Switzerland is unique in the world in that it allows its citizens adirect say in how they are governed via regular referenda. With thelatest vote going against GE, the biotech companies like Monsanto andSwitzerland's own Syngenta must be hoping that the democratic urgedoesn't escape the land-locked country and spread to other lands.

The people of Switzerland are fortunate that their government takesinto account their views before deciding important issues like therelease of GE crops into the environment. Across many parts of theworld, public opinion is similarly in opposition. But somegovernments, seduced by promises of riches,  havebeen quick to bypass or suppress public opposition and grant permissionfor biotech companies to contaminate the environment with geneticallyengineered crops.

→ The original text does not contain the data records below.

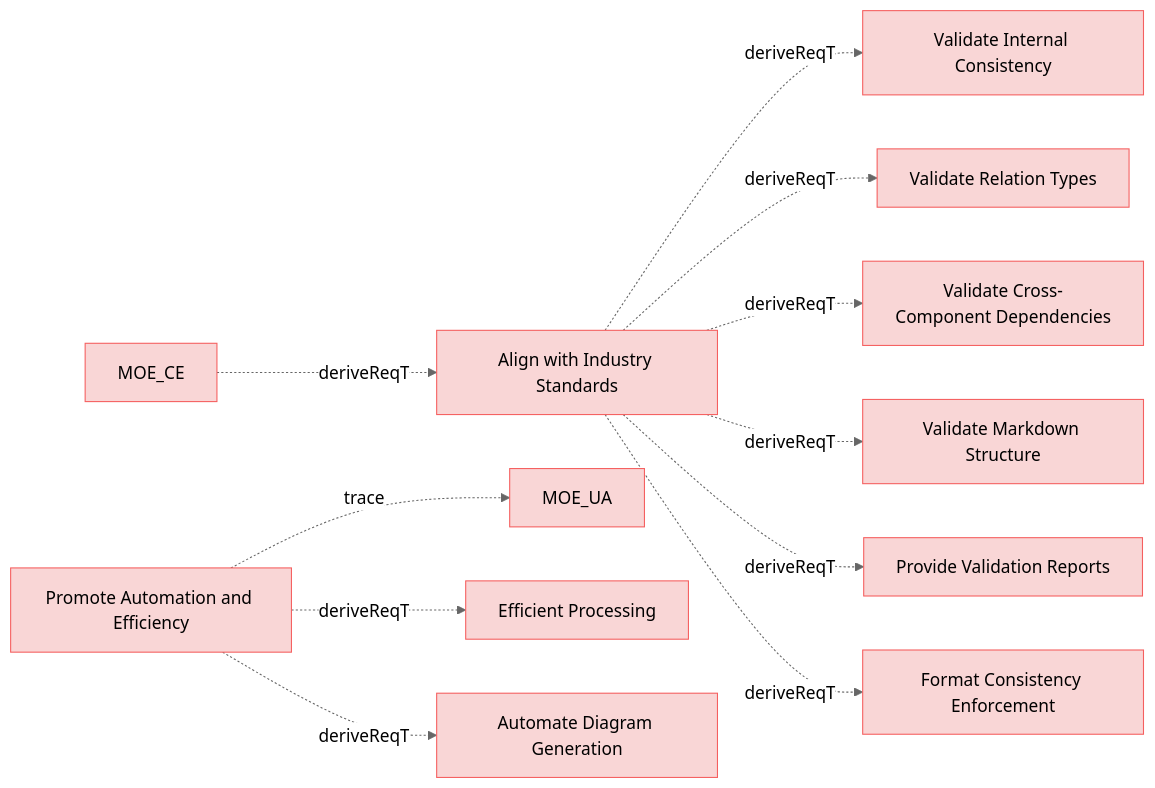
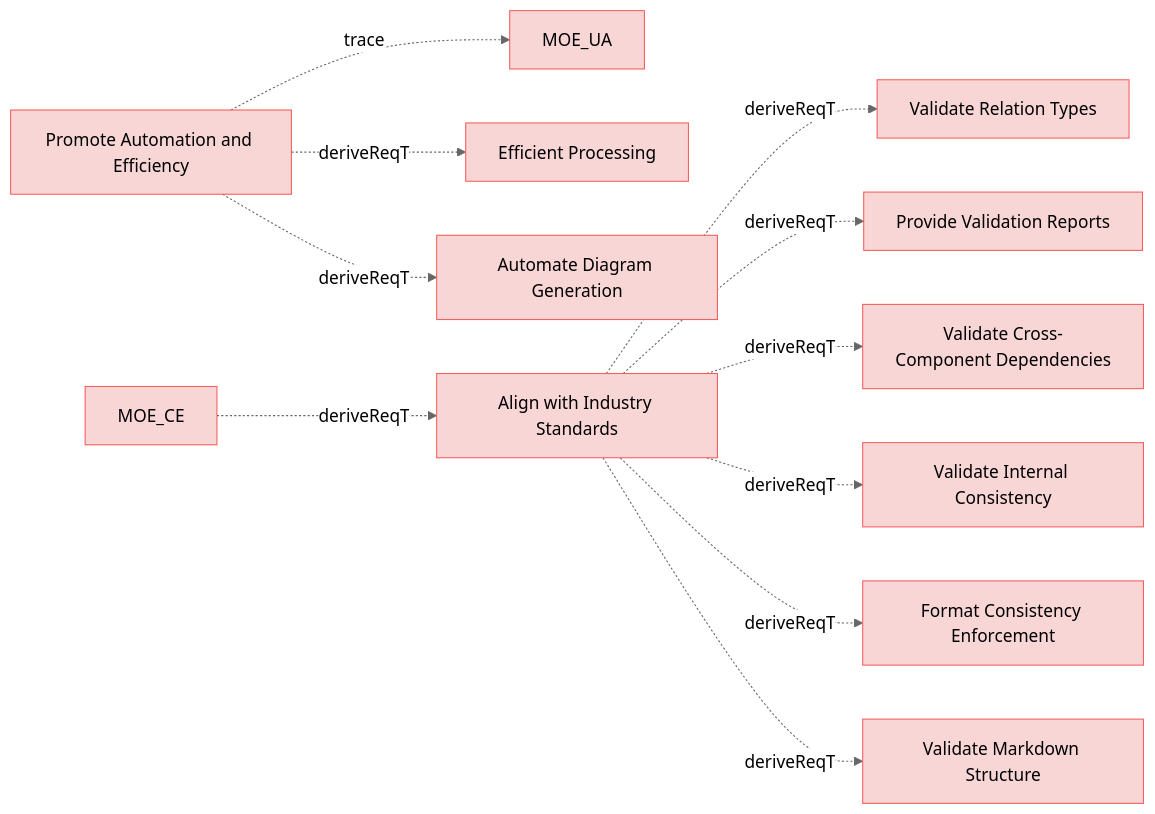
One commit to reqvire-org/reqvire changed the diagram in specifications/MissionRequirements.md. Above: the diagram before and after it, drawn with Mermaid (neutral theme). The commit also changed other lines of this file and 59 other files, not shown here.

````diff
--- a/specifications/MissionRequirements.md
+++ b/specifications/MissionRequirements.md
@@ -5,56 +5,56 @@
 ```mermaid
 graph LR;
   %% REQVIRE-AUTOGENERATED-DIAGRAM
   %% Graph styling
   classDef requirement fill:#f9d6d6,stroke:#f55f5f,stroke-width:1px;
   classDef verification fill:#d6f9d6,stroke:#5fd75f,stroke-width:1px;
   classDef externalLink fill:#d0e0ff,stroke:#3080ff,stroke-width:1px;
   classDef default fill:#f5f5f5,stroke:#333333,stroke-width:1px;
 
-  b74eec7ed767e7c["Align with Industry Standards"];
-  class b74eec7ed767e7c requirement;
-  click b74eec7ed767e7c "MissionRequirements.md#align-with-industry-standards";
-  c50887ce89be280a["Validate Internal Consistency"];
-  class c50887ce89be280a requirement;
-  click c50887ce89be280a "UserRequirements.md#validate-internal-consistency";
-  b74eec7ed767e7c -.->|deriveReqT| c50887ce89be280a;
-  f25cbfbca6d6d92e["Validate Relation Types"];
-  class f25cbfbca6d6d92e requirement;
-  click f25cbfbca6d6d92e "UserRequirements.md#validate-relation-types";
-  b74eec7ed767e7c -.->|deriveReqT| f25cbfbca6d6d92e;
-  3bd9d29239564eeb["Validate Cross-Component Dependencies"];
-  class 3bd9d29239564eeb requirement;
-  click 3bd9d29239564eeb "UserRequirements.md#validate-cross-component-dependencies";
-  b74eec7ed767e7c -.->|deriveReqT| 3bd9d29239564eeb;
-  586b073cd97908da["Validate Markdown Structure"];
-  class 586b073cd97908da requirement;
-  click 586b073cd97908da "UserRequirements.md#validate-markdown-structure";
-  b74eec7ed767e7c -.->|deriveReqT| 586b073cd97908da;
-  ed31b6bed1cde2f8["Provide Validation Reports"];
-  class ed31b6bed1cde2f8 requirement;
-  click ed31b6bed1cde2f8 "UserRequirements.md#provide-validation-reports";
-  b74eec7ed767e7c -.->|deriveReqT| ed31b6bed1cde2f8;
-  974ccf933675ef44["Format Consistency Enforcement"];
-  class 974ccf933675ef44 requirement;
-  click 974ccf933675ef44 "UserRequirements.md#format-consistency-enforcement";
-  b74eec7ed767e7c -.->|deriveReqT| 974ccf933675ef44;
   80166c5161b33956["Promote Automation and Efficiency"];
   class 80166c5161b33956 requirement;
   click 80166c5161b33956 "MissionRequirements.md#promote-automation-and-efficiency";
   2c5f30f14e792200["MOE_UA"];
   class 2c5f30f14e792200 requirement;
   click 2c5f30f14e792200 "MOEs.md#moe_ua";
   80166c5161b33956 -.->|trace| 2c5f30f14e792200;
   d193d11c43776bec["Efficient Processing"];
   class d193d11c43776bec requirement;
   click d193d11c43776bec "ManagingMbseModelsRequirements.md#efficient-processing";
   80166c5161b33956 -.->|deriveReqT| d193d11c43776bec;
   98a581084d5542fa["Automate Diagram Generation"];
   class 98a581084d5542fa requirement;
   click 98a581084d5542fa "UserRequirements.md#automate-diagram-generation";
   80166c5161b33956 -.->|deriveReqT| 98a581084d5542fa;
+  b74eec7ed767e7c["Align with Industry Standards"];
+  class b74eec7ed767e7c requirement;
+  click b74eec7ed767e7c "MissionRequirements.md#align-with-industry-standards";
+  f25cbfbca6d6d92e["Validate Relation Types"];
+  class f25cbfbca6d6d92e requirement;
+  click f25cbfbca6d6d92e "UserRequirements.md#validate-relation-types";
+  b74eec7ed767e7c -.->|deriveReqT| f25cbfbca6d6d92e;
+  ed31b6bed1cde2f8["Provide Validation Reports"];
+  class ed31b6bed1cde2f8 requirement;
+  click ed31b6bed1cde2f8 "UserRequirements.md#provide-validation-reports";
+  b74eec7ed767e7c -.->|deriveReqT| ed31b6bed1cde2f8;
+  3bd9d29239564eeb["Validate Cross-Component Dependencies"];
+  class 3bd9d29239564eeb requirement;
+  click 3bd9d29239564eeb "UserRequirements.md#validate-cross-component-dependencies";
+  b74eec7ed767e7c -.->|deriveReqT| 3bd9d29239564eeb;
+  c50887ce89be280a["Validate Internal Consistency"];
+  class c50887ce89be280a requirement;
+  click c50887ce89be280a "UserRequirements.md#validate-internal-consistency";
+  b74eec7ed767e7c -.->|deriveReqT| c50887ce89be280a;
+  974ccf933675ef44["Format Consistency Enforcement"];
+  class 974ccf933675ef44 requirement;
+  click 974ccf933675ef44 "UserRequirements.md#format-consistency-enforcement";
+  b74eec7ed767e7c -.->|deriveReqT| 974ccf933675ef44;
+  586b073cd97908da["Validate Markdown Structure"];
+  class 586b073cd97908da requirement;
+  click 586b073cd97908da "UserRequirements.md#validate-markdown-structure";
+  b74eec7ed767e7c -.->|deriveReqT| 586b073cd97908da;
   e9ad540a6411a0fc["MOE_CE"];
   class e9ad540a6411a0fc requirement;
   click e9ad540a6411a0fc "MOEs.md#moe_ce";
   e9ad540a6411a0fc -.->|deriveReqT| b74eec7ed767e7c;
 ```
````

With the US, Canada and Argentina trying to force GE food onto Europeanconsumers via the WTO, the Swiss vote shows that the pro-GE forces arelosing their grip. The rights of people to determine what food ispermissible from the farm gate to their dining table must be respected.With the Swiss voting against GE crops, the biotech industry must nowrealise what the opinion polls across the world has been showing for along time, people don't want GE food.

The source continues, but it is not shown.